[TASK PROMPT]
Look over the material for the string "flex". Copy every line where it turns up.

[RECORD EXCERPTS]
--- START ---

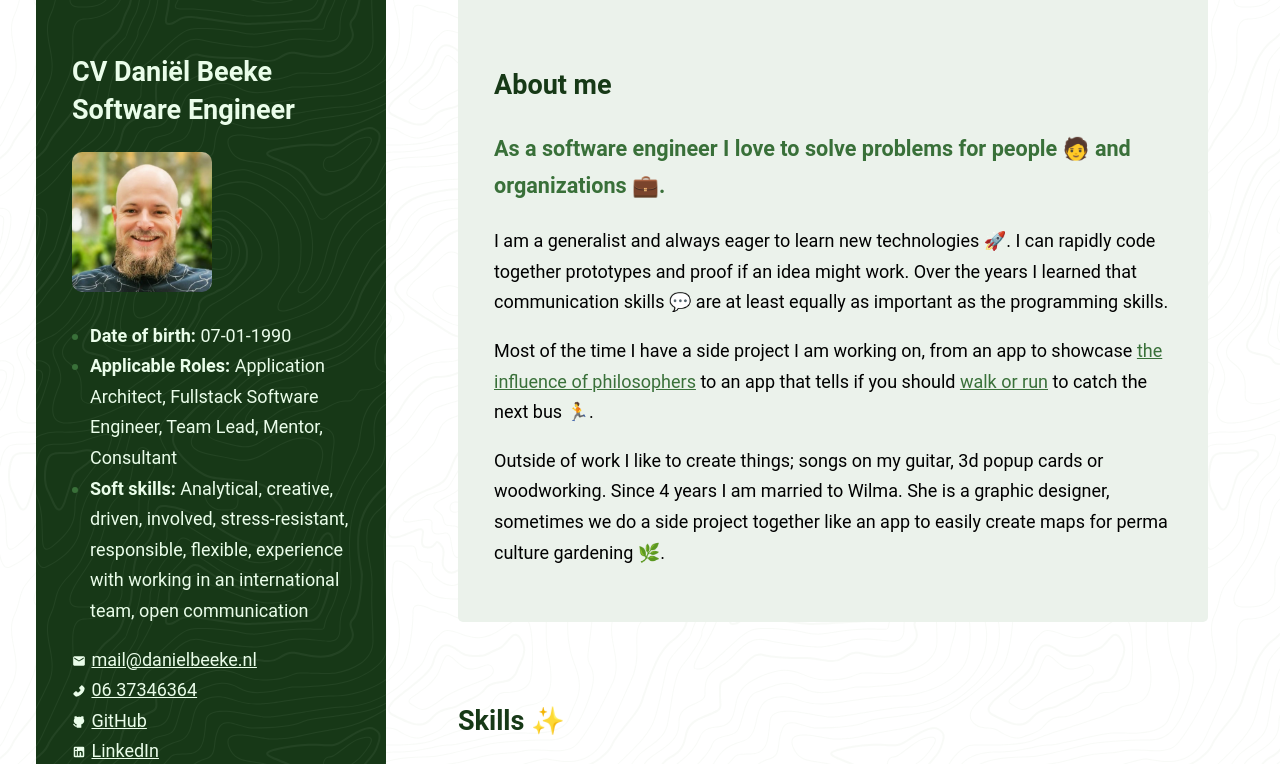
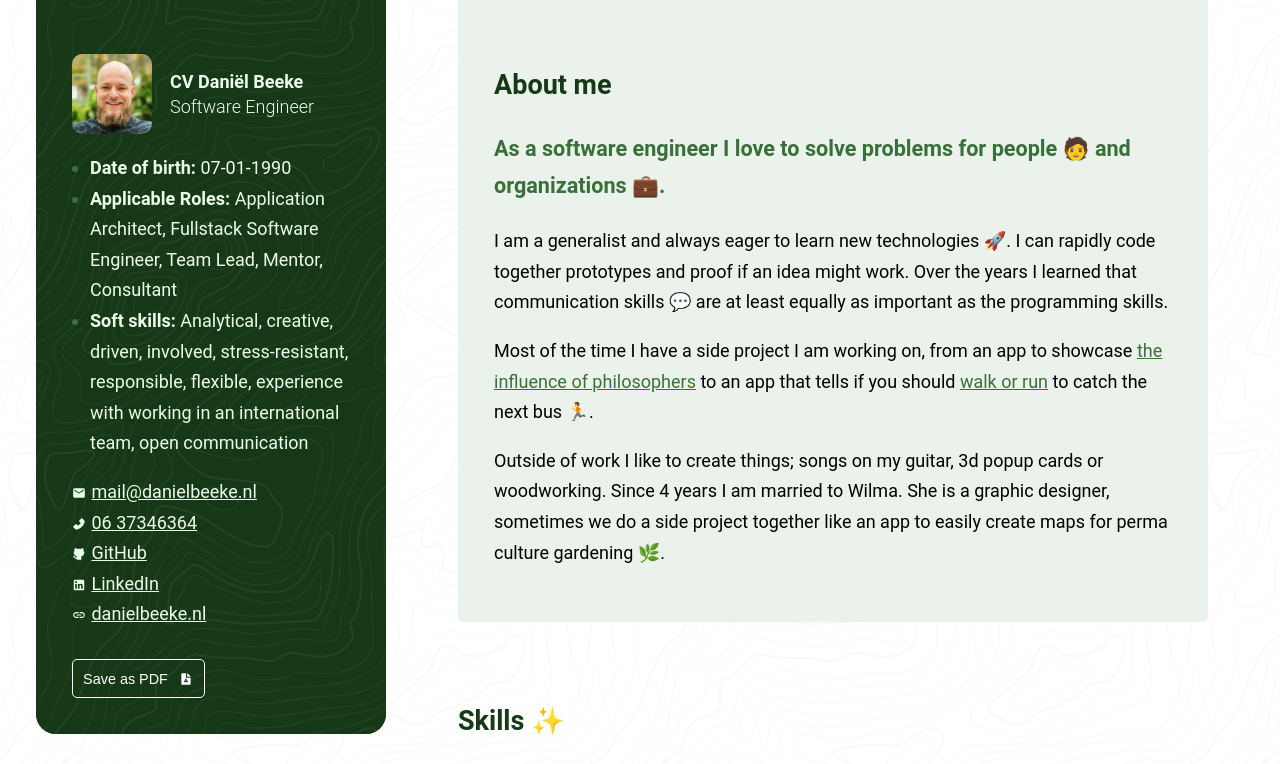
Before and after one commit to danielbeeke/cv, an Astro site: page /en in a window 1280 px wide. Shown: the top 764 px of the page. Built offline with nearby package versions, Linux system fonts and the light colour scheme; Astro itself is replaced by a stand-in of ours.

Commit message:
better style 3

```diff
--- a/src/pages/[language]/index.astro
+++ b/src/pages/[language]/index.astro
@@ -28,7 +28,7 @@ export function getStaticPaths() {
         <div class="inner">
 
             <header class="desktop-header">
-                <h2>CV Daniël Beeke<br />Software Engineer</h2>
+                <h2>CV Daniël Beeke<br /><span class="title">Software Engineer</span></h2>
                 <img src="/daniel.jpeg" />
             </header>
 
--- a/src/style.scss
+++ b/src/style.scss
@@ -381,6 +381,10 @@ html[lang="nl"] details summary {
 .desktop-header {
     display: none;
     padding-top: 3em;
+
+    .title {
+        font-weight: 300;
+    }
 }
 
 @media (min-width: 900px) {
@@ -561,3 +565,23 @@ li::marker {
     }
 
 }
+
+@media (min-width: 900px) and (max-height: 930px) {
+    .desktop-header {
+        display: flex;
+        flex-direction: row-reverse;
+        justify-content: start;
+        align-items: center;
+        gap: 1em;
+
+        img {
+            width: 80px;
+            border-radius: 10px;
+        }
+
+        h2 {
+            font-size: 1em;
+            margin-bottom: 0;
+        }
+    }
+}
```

--- END ---

[SOLUTION]
+        display: flex;
+        flex-direction: row-reverse;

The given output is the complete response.